[How to complete this task]
What is needed is every line of the material that contains "Resources".

[The input]
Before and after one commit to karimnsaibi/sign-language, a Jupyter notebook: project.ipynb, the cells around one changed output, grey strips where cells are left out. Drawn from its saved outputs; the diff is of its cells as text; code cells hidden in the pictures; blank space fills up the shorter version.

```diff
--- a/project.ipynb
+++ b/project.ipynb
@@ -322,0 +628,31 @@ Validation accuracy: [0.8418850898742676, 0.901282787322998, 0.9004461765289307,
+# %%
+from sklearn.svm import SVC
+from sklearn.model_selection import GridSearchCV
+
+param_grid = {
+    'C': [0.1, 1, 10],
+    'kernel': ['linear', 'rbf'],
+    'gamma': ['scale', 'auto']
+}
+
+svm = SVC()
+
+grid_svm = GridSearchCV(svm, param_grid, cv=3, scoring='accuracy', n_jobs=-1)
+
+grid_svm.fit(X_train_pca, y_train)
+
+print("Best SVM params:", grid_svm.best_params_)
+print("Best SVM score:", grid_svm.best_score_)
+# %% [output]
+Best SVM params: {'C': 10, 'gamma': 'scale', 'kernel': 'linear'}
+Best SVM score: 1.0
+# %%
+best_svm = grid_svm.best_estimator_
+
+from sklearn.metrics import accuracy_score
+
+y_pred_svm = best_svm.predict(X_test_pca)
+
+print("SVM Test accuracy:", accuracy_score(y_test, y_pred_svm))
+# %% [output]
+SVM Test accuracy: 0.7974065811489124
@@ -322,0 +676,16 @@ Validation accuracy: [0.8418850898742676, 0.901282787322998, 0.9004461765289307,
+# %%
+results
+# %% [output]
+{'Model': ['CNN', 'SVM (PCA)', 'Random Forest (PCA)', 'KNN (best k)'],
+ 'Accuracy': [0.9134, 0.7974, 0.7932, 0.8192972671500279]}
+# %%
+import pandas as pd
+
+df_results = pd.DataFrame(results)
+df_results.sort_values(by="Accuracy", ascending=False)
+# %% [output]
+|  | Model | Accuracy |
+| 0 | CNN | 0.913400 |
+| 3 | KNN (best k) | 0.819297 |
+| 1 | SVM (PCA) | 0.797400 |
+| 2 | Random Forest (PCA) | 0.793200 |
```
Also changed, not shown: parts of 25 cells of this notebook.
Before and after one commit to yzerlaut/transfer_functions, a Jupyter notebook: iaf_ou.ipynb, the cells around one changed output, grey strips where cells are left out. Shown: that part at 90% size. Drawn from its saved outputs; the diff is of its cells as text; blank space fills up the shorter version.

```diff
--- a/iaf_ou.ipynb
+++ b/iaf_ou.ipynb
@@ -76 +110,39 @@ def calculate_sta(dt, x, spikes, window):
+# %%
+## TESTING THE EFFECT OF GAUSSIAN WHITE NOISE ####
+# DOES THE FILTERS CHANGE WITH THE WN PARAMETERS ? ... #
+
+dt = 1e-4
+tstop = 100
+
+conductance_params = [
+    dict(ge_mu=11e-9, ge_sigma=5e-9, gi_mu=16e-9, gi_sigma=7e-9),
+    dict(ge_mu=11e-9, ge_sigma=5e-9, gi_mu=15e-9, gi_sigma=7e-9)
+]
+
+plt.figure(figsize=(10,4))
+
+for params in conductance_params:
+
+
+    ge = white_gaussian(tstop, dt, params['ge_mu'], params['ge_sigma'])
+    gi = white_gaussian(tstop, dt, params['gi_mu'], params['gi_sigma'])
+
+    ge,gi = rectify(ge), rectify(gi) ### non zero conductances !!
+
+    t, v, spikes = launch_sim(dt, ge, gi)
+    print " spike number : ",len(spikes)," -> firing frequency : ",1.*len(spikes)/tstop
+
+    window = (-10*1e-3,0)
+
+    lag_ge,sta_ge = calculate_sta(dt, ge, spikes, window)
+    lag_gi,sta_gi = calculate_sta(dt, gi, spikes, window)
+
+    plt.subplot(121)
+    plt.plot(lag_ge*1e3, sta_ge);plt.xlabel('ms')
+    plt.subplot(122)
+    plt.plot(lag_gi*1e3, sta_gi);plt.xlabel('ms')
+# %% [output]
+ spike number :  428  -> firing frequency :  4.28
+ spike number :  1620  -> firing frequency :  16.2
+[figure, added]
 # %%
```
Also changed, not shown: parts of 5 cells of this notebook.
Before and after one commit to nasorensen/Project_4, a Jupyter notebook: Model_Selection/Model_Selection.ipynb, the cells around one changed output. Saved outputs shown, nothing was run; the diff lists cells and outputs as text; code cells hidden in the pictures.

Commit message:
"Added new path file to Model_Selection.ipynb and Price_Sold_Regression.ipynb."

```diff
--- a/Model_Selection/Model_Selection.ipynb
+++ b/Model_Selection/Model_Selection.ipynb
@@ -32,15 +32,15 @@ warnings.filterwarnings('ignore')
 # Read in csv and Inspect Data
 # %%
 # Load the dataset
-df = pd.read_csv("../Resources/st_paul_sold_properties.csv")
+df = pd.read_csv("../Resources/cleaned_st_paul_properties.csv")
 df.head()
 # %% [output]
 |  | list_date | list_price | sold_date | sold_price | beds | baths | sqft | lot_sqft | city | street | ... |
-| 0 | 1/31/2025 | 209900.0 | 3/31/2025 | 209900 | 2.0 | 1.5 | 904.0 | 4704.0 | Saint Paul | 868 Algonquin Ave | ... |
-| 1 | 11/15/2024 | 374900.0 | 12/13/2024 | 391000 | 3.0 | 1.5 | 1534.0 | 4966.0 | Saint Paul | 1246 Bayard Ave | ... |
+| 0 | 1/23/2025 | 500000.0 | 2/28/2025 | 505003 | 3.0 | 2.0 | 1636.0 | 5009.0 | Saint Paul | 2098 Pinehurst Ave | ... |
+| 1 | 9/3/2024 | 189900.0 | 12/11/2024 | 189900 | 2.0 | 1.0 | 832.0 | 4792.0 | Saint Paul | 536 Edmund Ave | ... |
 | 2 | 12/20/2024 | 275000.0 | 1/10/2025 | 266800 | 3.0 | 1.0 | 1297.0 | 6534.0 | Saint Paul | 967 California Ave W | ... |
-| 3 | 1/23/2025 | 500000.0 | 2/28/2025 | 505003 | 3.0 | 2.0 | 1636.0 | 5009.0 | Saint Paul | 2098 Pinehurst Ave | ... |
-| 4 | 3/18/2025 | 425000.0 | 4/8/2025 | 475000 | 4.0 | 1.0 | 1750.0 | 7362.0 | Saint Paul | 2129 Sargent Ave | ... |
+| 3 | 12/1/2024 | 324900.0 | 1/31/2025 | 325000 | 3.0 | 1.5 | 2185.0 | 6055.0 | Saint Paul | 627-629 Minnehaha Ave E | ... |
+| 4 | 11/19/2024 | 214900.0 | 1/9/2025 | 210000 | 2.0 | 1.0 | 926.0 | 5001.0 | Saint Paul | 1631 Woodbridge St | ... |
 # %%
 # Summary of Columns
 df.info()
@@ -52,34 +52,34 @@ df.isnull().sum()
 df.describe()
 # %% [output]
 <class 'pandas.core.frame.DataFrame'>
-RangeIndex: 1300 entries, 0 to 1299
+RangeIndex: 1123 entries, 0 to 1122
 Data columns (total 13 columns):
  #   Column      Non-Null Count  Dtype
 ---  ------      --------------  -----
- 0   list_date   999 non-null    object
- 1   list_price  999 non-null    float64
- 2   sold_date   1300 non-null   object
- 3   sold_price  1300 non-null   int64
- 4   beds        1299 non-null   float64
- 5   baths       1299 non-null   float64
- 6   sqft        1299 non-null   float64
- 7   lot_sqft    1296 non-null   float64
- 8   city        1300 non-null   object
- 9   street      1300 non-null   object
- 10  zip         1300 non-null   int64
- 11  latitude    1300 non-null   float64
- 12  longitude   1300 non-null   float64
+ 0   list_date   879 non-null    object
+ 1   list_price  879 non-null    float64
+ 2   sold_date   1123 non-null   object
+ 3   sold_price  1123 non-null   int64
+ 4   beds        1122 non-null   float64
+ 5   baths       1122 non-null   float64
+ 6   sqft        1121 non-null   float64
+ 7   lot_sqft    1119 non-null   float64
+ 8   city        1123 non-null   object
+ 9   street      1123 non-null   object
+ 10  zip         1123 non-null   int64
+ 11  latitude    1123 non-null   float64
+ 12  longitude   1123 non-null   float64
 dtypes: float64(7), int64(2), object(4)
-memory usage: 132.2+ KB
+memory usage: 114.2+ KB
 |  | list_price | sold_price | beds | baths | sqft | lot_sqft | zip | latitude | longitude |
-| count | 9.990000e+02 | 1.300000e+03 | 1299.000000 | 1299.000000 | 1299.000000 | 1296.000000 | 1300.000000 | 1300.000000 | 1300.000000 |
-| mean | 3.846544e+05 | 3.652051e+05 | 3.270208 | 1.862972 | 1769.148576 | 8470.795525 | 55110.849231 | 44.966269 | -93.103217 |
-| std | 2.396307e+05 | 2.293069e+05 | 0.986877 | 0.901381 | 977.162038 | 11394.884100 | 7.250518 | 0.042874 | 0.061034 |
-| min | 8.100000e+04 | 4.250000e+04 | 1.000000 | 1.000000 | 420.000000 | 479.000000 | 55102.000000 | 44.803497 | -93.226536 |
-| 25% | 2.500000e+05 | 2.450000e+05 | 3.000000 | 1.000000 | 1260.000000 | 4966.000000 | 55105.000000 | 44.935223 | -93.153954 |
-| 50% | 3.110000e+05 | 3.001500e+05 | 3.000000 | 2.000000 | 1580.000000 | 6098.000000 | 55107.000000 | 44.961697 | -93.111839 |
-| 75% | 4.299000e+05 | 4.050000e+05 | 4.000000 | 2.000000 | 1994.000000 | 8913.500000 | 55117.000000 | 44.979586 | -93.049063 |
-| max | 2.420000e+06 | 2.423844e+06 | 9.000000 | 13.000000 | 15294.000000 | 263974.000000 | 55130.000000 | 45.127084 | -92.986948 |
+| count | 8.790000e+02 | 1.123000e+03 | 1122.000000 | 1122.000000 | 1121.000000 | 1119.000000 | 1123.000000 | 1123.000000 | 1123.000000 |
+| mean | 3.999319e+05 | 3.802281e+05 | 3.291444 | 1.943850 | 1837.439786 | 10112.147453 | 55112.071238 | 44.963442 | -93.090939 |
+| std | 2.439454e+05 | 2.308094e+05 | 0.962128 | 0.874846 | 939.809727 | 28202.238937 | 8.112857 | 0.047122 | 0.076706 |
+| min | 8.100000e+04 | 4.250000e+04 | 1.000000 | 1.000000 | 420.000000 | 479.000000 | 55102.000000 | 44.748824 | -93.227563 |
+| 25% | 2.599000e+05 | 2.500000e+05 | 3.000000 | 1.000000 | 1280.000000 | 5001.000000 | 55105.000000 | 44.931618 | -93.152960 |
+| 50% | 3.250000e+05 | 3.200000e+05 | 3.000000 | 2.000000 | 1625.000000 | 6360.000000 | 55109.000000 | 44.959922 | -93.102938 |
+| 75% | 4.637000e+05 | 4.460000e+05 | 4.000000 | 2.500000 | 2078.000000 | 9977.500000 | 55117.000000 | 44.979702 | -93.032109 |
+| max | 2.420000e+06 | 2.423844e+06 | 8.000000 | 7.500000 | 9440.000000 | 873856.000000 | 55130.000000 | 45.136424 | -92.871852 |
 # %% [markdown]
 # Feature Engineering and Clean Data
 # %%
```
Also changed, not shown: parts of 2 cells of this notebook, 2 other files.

[Written answer]
-df = pd.read_csv("../Resources/st_paul_sold_properties.csv")
+df = pd.read_csv("../Resources/cleaned_st_paul_properties.csv")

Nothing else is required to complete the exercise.